That Saturday, truly, Jesus' disciples could have made his words from the cross their own: "My God, My God... Jesus! Why have you abandoned us?"
On the other hand...
Maybe they realized all of this this. Maybe they remembered, through all the confusion, that their crucified Master had said:
"For it is written: I will strike the shepherd,
and the sheep of the flock will be scattered."
Maybe that night they had remembered these words again in the infinite reruns of the day's events... and gathered together, in the darkness of their pain and grief. Perhaps that is why the women, Mary Magdalene and the other Mary, gathered together, and remained at the tomb.
The Gospel of Matthew tells us "But Mary Magdalene and the other Mary remained sitting there, facing the tomb." If they had realized that the work of the Evil One was to scatter them... to keep them asleep in the garden... silent during his trial... and hidden in fear in his death.... If they realized that, then maybe their fear, their sadness, and their anger did not have the last word.
It would not have been easy for them to come together on that Sabbath day. With all of their doubts, pain and regret for how they acted, for not having defended their friend, their teacher... for not dying with him... regret for all their faults, all their failures. But if they remembered his words: where two or three are gathered in my name... there am I... then maybe also they remembered, deep within their hearts, the way he went about things: not only did he turn over tables, but he turned over hearts. Not only did he give sight to the blind and hope to the hopeless... he took all evils, and reversed them.
He invited everyone to see the world upside down... which was really right-side up. He turned sorrow to joy, and shame into glory. If they remembered this, and surely if they gathered... someone would have said: "Do you all not remember how he changed all things?"
In the film "The Passion of the Christ"... one of the most moving scenes takes place during one of Christ's falls along the way to Golgotha. Seeing him fall, his mother Mary comes running, hoping to offer consolation. She begs him to put a stop to all of the madness... he looks at her with love, touches her face and begins to lift himself up. As he groans under the weight of the cross and rises again... he says to her, and to all of us: "Behold, Mother, I make all things new."
They probably couldn't have known... didn't remember, or simply doubted what would happen the next day... the third day. But they would have known the one thing he had left them. From the Cross he gave them all he had left:
"Woman, behold your son."
"Son, behold your mother."
"Behold, your family... Behold, my Church."
All you who suffer, all you who weep and grieve.

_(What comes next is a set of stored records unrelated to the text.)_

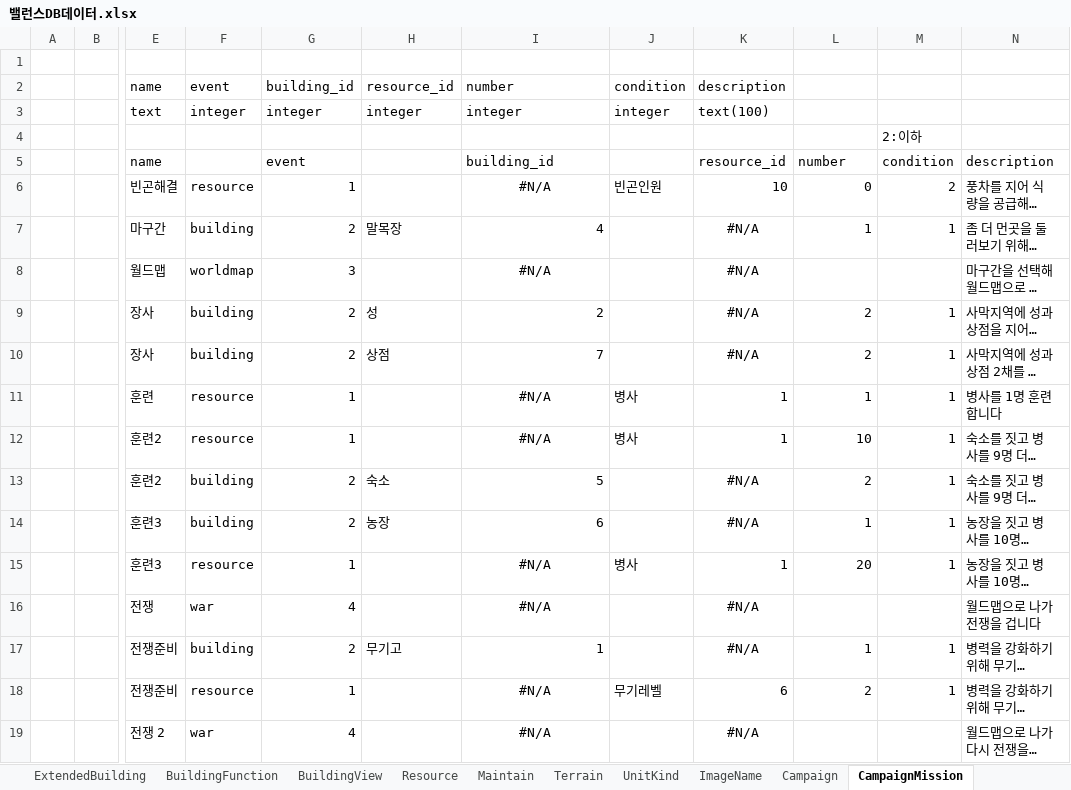
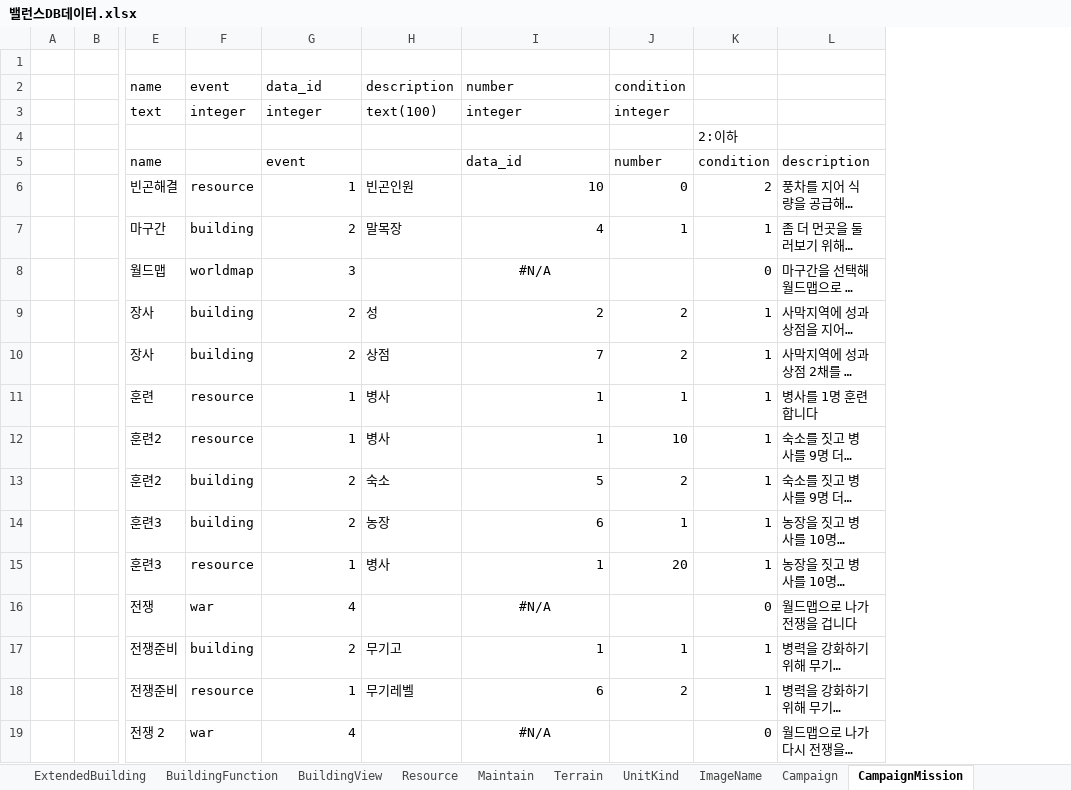
Before and after one commit to heokyunam/NewRegionDesignDocumentation, an Excel workbook: 3. DB기획/밸런스DB데이터.xlsx, sheet CampaignMission, drawn as a sheet; only a part is shown, gaps mark what is left out; long unchanged cells end in …; values as stored, in another font and other column widths than the file's, no borders; removed rows and columns are numbered as before the commit, all else as after; the diff names each change by its address in the sheet, - before the commit and + after, or states it on an @@ line.

```diff
--- a/3. DB기획/밸런스DB데이터.xlsx (sheet CampaignMission)
+++ b/3. DB기획/밸런스DB데이터.xlsx (sheet CampaignMission)
-column J (condition), rows 3-18: integer |  |  | 빈곤인원 |  |  |  |  | 병사 | 병사 |  |  | 병사 |  |  | 무기레벨
-column K (description), rows 3-19: text(100) |  | resource_id | 10 | #N/A | #N/A | #N/A | #N/A | 1 | 1 | #N/A | #N/A | 1 | #N/A | #N/A | 6 | #N/A
-G2: building_id
+G2: data_id
-H2: resource_id
+H2: description
-J2: (empty)
+J2: condition
-H3 (description): integer
+H3 (description): text(100)
-J3 (condition): (empty)
+J3 (condition): integer
-I5 (number): building_id
+I5 (number): data_id
-H6 (description): (empty)
+H6 (description): 빈곤인원
-I6 (number): #N/A
+I6 (number): 10
-I6 alignment: center
+I6 alignment: right
-K8: (empty)
+K8: 0
-H11:H12 (description): (empty)
+H11:H12 (description): 병사
-I11:I12 (number): #N/A
+I11:I12 (number): 1
-I11:I12 alignment: center
+I11:I12 alignment: right
-H15 (description): (empty)
+H15 (description): 병사
-I15 (number): #N/A
+I15 (number): 1
-I15 alignment: center
+I15 alignment: right
-K16: (empty)
+K16: 0
-H18 (description): (empty)
+H18 (description): 무기레벨
-I18 (number): #N/A
+I18 (number): 6
-I18 alignment: center
+I18 alignment: right
-K19: (empty)
+K19: 0
```
Also changed, not shown: sheet ImageName, sheet Building, sheet BuildingFunction, sheet CampaignMessage, sheet Campaign, sheet UnitKind, formulas that keep their value, 11 other files.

All you who are trapped, who have seen yourselves buried in tombs of depression, addiction, sorrow, anxiety, or fear... Remain in me, he said...
Remain, like Mary Magdalene and the other Mary, remain together.
Remain facing the tomb.
Facing the place where they laid him.
He will make all things new, he will reverse our sorrow, our fear, our anger... he will conquer all hearts, and empty all tombs.
Remain together, like those faithful women,
remain facing the tomb,
remain facing him.